Yesterday I talked about the streets of Old San Juan, but what about the EATS? Like I mentioned back when we ate a traditional Japanese meal in Kyoto, I’m no food blogger. I get too embarrassed & hungry to take good food pictures. But, the food was so delicious in San Juan that I had to Snapchat it along the way and share it with y’all here today. Here are 9 things you must try when staying in San Juan, Puerto Rico.
Chocolate for Breakfast
Ok, maybe not for breakfast, but you just must give Chocobar de Casa Cortes a try.
The morning before our flight back to Connecticut, we couldn’t find many restaurants that sounded delicious and were close enough of a walk from our hotel that we wouldn’t get very sweaty, but Chocobar was open.
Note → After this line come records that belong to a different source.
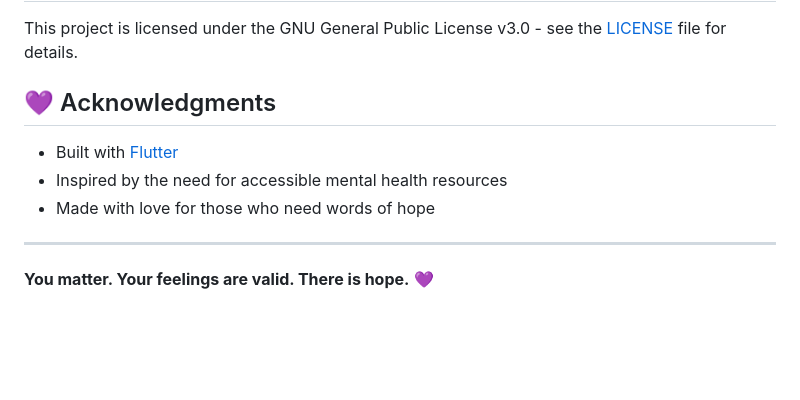
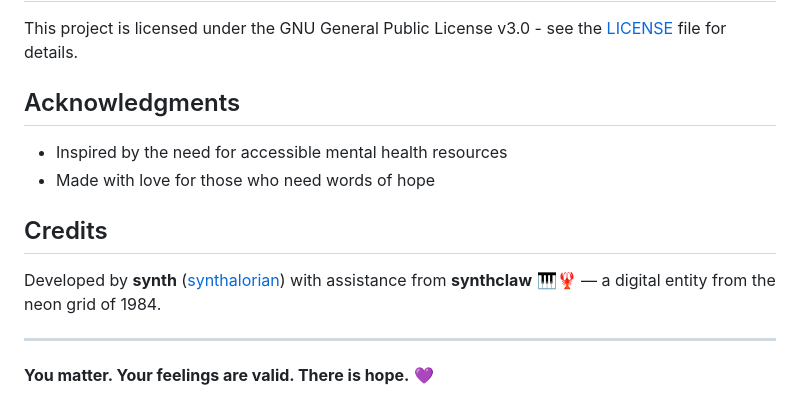
Before and after one commit to synthalorian/Open-Assurance, a Markdown page: README.md, the part around the change. Rendered like a GitHub page; blank space fills up the shorter version.

Commit message:
docs: update README with synth + synthclaw credit and current dev status

```diff
--- a/README.md
+++ b/README.md
@@ -100,11 +100,14 @@ Contributions are welcome! Please feel free to submit a Pull Request.
 
 This project is licensed under the GNU General Public License v3.0 - see the [LICENSE](LICENSE) file for details.
 
-## 💜 Acknowledgments
+## Acknowledgments
 
-- Built with [Flutter](https://flutter.dev)
 - Inspired by the need for accessible mental health resources
 - Made with love for those who need words of hope
+
+## Credits
+
+Developed by **synth** ([synthalorian](https://github.com/synthalorian)) with assistance from **synthclaw** 🎹🦞 — a digital entity from the neon grid of 1984.
 
 ---
 
```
Yep, at 8 a.m..
We couldn’t not order hot chocolate, so Mark had the Forteza 70% dark chocolate, I had the Puertoriqueno, and Tobias had an Americano (not pictured, it had marshmallows like we drink them in the U.S.)
Mark’s was SO rich and thick, it tasted like cake batter from the “Mexican Chocolate” cake my Meemaw and I used to make when I was growing up. Mine was made with evaporated milk and came with cheese.
Pan de Mallorca
For my main dish, I ordered a ham and cheese sandwich on Mallorca. Between now and your trip to PR, you can read all about Mallorca and a recipe to make it at home on this Puerto Rican foodie blog. Basically, it’s sweet, soft and supple bread with powdered sugar sprinkled on top.
Needless to say, we left the island more sugared up than ever!
After I started snapchatting away during the trip, a friend of mine suggested we go to Kasalta Bakery. I had seen it online and overlooked it, but since she recommended it, we stopped in on our way to the El Yunque Rainforest on the third day.
President Obama visited Kasalta in 2011, when on a politcal visit to the island, and ordered the Medianoche: a sandwich of pork, ham, Swiss cheese, pickles, mayo and mustard on a sweet bread.
Basically, I saw that President Obama ordered the medianoche, so I bought the medianoche.
You’d think that a piña colada would be just about the same anywhere, but our first ones, at Barrachina, a restaurant recommended by Mark’s Puertoriquena co-worker, were different than I had ever had before.
In place of ice, they use frozen coconut and pinapples. So it has a different texture than others.
The dish I read most about when researching Puerto Rico was Mofongo. It’s a fried plantain mash that can compliment any main dish. I had mine with seafood
and Mark ordered his with snapper.
This sandwich from The Mezzanine at St. Germaine will be replicated soon at home, no doubt. It’s a grouper sandwich with cilantro mayo on pita and it was everything.
You’ve just got to give that guy with the ice cream cart your money. The treat is somewhere between sorbet and ice cream, and so refreshing. Tobias ordered Mango and I, coconut. Pro tip: mix those two flavors for a divine treat.
Mark speaks zero Spanish, but he went over to one of the food carts near Darsenas Square and pointed away at whatever piqued his interest. My favorite was this fried plantain thing with beef inside.
A few more Piña Coladas
Or a guava mimosa or two.
You’re on an island vacation, after all!